After 10 minutes, I was able to cycle up a small incline really, really slowly whilst standing up – the sort of cycling that you see at traffic lights in London whilst people are determined not to put a foot on the ground (sometimes even if it means they swivel a full 180 degrees facing the traffic….)! Taking on board Andy’s advice in no time at all I found myself sitting on the back tyre – literally – on the descents, still covering my brakes! Hilarious!
It was soon time to head back into the bracken. A descent through the woods, staying out of the saddle, rolling over tree roots, rocks and drops it was quite extra-ordinary.
A quick turn to the left and we were cycling up a steep incline. My new tip to stay in low gears whether cycling up or down hills meant I could just keep spinning. As soon as I heard the back wheel skid I moved my weight to the front of the saddle and handlebars. Somehow having the peak on my helmet over my eyes meant I couldn’t see how steep it was so just kept pedalling. At the top of the hill my heart was pounding. Recovery to normal heartbeat took about a minute! But I had reached the top without stopping so this was real progress.
The conversation moved to ski-ing (as you do) and how using the edges of the skis actually steers them. I wondered where this was going.
We cycled down another descent to a different path and the introduction of cones. The concept of cycling around objects using your weight and tyres rather than the handlebars and the brakes was introduced. I had to ask this to be repeated.
Whilst this information was being processed, there was a large whooshing sound from my tyres. Andy was letting some of the air out! It seems the PSI (pounds per square inch) imprinted on the tyre was not necessarily a required maximum and having the tyres feel like oranges rather than hard crispy apples made for a better mountain bike ride. Of course, he was right and the total opposite to riding on the road.
Another demonstration watching how to use the bike as a counterbalance, to grind the nobbles on the sides of the tyres into the ground and use them as brakes whilst keeping the body upright was, quite frankly, mind blowing.
Needless to say, after a few attempts and some more brilliant coaching from Andy I was actually able to do this. It was quite extraordinary.
No longer was this bike running away with me – I was in control of it. We rode up another track and down the other side of a climb. I followed the line Andy was taking until I saw him do a jump inbetween two trees and over a mesh of roots and a drop. Like a horse refusing to jump at a gymkhana I instinctively threw on the brakes and did a text book National Standard emergency stop just before the trees. Andy took my bike up the path so I could have another go. Nope! Another instinctive sudden stop before the trees. Again, I had to try it again! I wondered whether I was still going to be there at teatime. On the third attempt, with Andy giving some more advice I shot through the gap, stayed on my bike and carried on down the track.

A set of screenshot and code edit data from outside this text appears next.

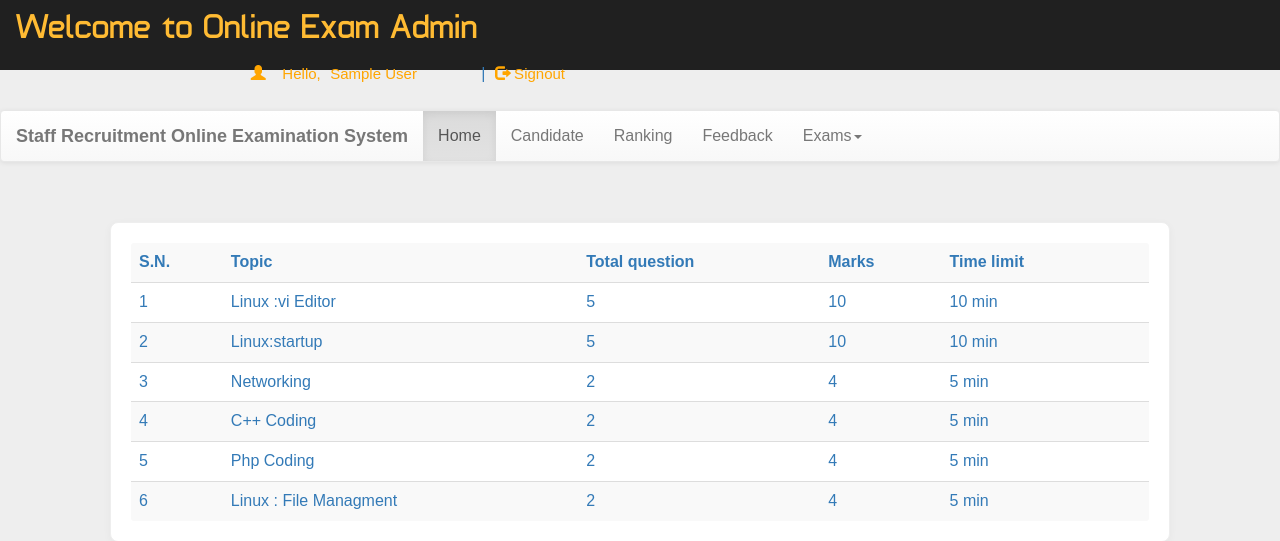
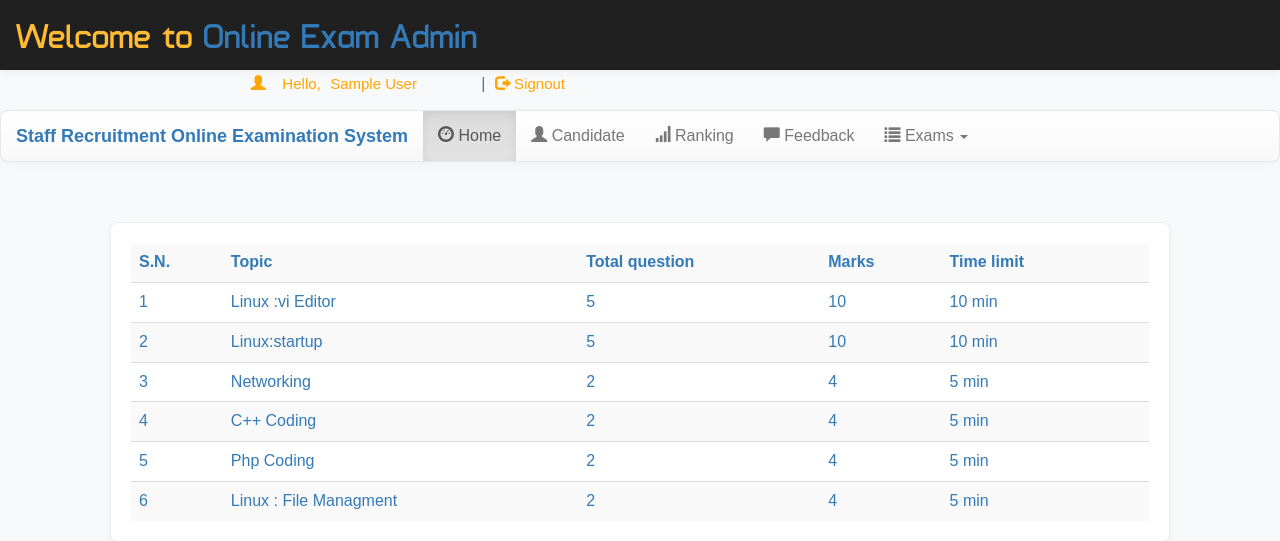
Before and after one commit to ShuaibuPassionateProgrammer/staff-recruitment-exam, a PHP site: page /dash.php in a window 1280 px wide. Shown: the top 541 px of the page. Run offline with PHP 8.4, Linux system fonts and the light colour scheme; the visitor is signed in with stand-in values (Sample User, id 1); data comes from the database, SQL or seed files in the repository; some web fonts are replaced.

Commit message:
Enhance dash.php by improving UI elements with updated background color, box shadows, and border-radius for better aesthetics. Update navigation menu items with icons for improved user interaction and visual consistency.

```diff
--- a/dash.php
+++ b/dash.php
@@ -31,11 +31,11 @@ $(function () {
 });</script>
 </head>
 
-<body  style="background:#eee;">
-<div class="header">
-<div class="row">
+<body  style="background:#f8f9fa;">
+<div class="header" style="box-shadow: 0 2px 8px rgba(0,0,0,0.05);">
+<div class="row" style="padding: 10px 0;">
 <div class="col-lg-6">
-<span class="logo" style="margin-bottom: 20px;">Welcome to Online Exam Admin</span>
+<span class="logo" style="margin-bottom: 20px;">Welcome to <span style="color:#337ab7;">Online Exam Admin</span></span>
     <?php
         include_once 'dbConnection.php';
         session_start();
@@ -57,7 +57,7 @@ $(function () {
 <!-- admin start-->
 
 <!--navigation menu-->
-<nav class="navbar navbar-default title1" style="margin-top: 40px;">
+<nav class="navbar navbar-default title1" style="margin-top: 40px; border-radius: 8px; box-shadow: 0 2px 8px rgba(0,0,0,0.04);">
   <div class="container-fluid">
     <!-- Brand and toggle get grouped for better mobile display -->
     <div class="navbar-header">
@@ -67,20 +67,20 @@ $(function () {
         <span class="icon-bar"></span>
         <span class="icon-bar"></span>
       </button>
-      <a class="navbar-brand" href="dash.php?q=0"><b>Staff Recruitment Online Examination System</b></a>
+      <a class="navbar-brand" href="dash.php?q=0" style="font-weight:bold; color:#337ab7;"><b>Staff Recruitment Online Examination System</b></a>
     </div>
     <!-- Collect the nav links, forms, and other content for toggling -->
     <div class="collapse navbar-collapse" id="bs-example-navbar-collapse-1">
       <ul class="nav navbar-nav">
-        <li <?php if(@$_GET['q']==0) echo'class="active"'; ?>><a href="dash.php?q=0">Home<span class="sr-only">(current)</span></a></li>
-        <li <?php if(@$_GET['q']==1) echo'class="active"'; ?>><a href="dash.php?q=1">Candidate</a></li>
-		<li <?php if(@$_GET['q']==2) echo'class="active"'; ?>><a href="dash.php?q=2">Ranking</a></li>
-		<li <?php if(@$_GET['q']==3) echo'class="active"'; ?>><a href="dash.php?q=3">Feedback</a></li>
+        <li <?php if(@$_GET['q']==0) echo'class="active"'; ?>><a href="dash.php?q=0"><span class="glyphicon glyphicon-dashboard"></span> Home<span class="sr-only">(current)</span></a></li>
+        <li <?php if(@$_GET['q']==1) echo'class="active"'; ?>><a href="dash.php?q=1"><span class="glyphicon glyphicon-user"></span> Candidate</a></li>
+		<li <?php if(@$_GET['q']==2) echo'class="active"'; ?>><a href="dash.php?q=2"><span class="glyphicon glyphicon-signal"></span> Ranking</a></li>
+		<li <?php if(@$_GET['q']==3) echo'class="active"'; ?>><a href="dash.php?q=3"><span class="glyphicon glyphicon-comment"></span> Feedback</a></li>
         <li class="dropdown <?php if(@$_GET['q']==4 || @$_GET['q']==5) echo'active"'; ?>">
-          <a href="#" class="dropdown-toggle" data-toggle="dropdown" role="button" aria-haspopup="true" aria-expanded="false">Exams<span class="caret"></span></a>
+          <a href="#" class="dropdown-toggle" data-toggle="dropdown" role="button" aria-haspopup="true" aria-expanded="false"><span class="glyphicon glyphicon-list"></span> Exams <span class="caret"></span></a>
           <ul class="dropdown-menu">
-            <li><a href="dash.php?q=4">Add Exams</a></li>
-            <li><a href="dash.php?q=5">Remove Exams</a></li>
+            <li><a href="dash.php?q=4"><span class="glyphicon glyphicon-plus"></span> Add Exams</a></li>
+            <li><a href="dash.php?q=5"><span class="glyphicon glyphicon-trash"></span> Remove Exams</a></li>
           </ul>
         </li>
       </ul>
@@ -88,7 +88,7 @@ $(function () {
   </div><!-- /.container-fluid -->
 </nav>
 <!--navigation menu closed-->
-<div class="container"><!--container start-->
+<div class="container" style="margin-top: 20px;"><!--container start-->
 <div class="row">
 <div class="col-md-12">
 <!--home start-->
@@ -96,7 +96,7 @@ $(function () {
 <?php if(@$_GET['q']==0) {
 
 $result = mysqli_query($con,"SELECT * FROM quiz ORDER BY date DESC") or die('Error');
-echo  '<div class="panel"><table class="table table-striped title1">
+echo  '<div class="panel panel-default" style="border-radius:8px; box-shadow:0 2px 8px rgba(0,0,0,0.04);"><table class="table table-hover table-striped title1" style="background:#fff; border-radius:8px;">
 <tr><td><b>S.N.</b></td><td><b>Topic</b></td><td><b>Total question</b></td><td><b>Marks</b></td><td><b>Time limit</b></td><td></td></tr>';
 $c=1;
 while($row = mysqli_fetch_array($result)) {
```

Wow!
The trail widened just before Andy shot off into some more bracken and we started climbing again. Spin, spin, spin, weight forward, spin, spin, spin and there we were at the top of Holmbury Hill. Approximately 261m above sea level.
As I headed for home via a well-earned cup of tea at a lovely pub in Gomshall I was able to reflect on the day’s events. Cycling isn’t one dimension, it’s multi-disciplinary. Being competent in one doesn’t make you as competent in another.
Keeping an open mind and being receptive to new information really opens up what you can achieve, whoever you are, wherever you are and regardless of how old you are.
In one coaching session, thanks to Singletrack School I have improved not only my MTB bike handling skills and my climbing but more importantly my mindset. Things can only go up from here.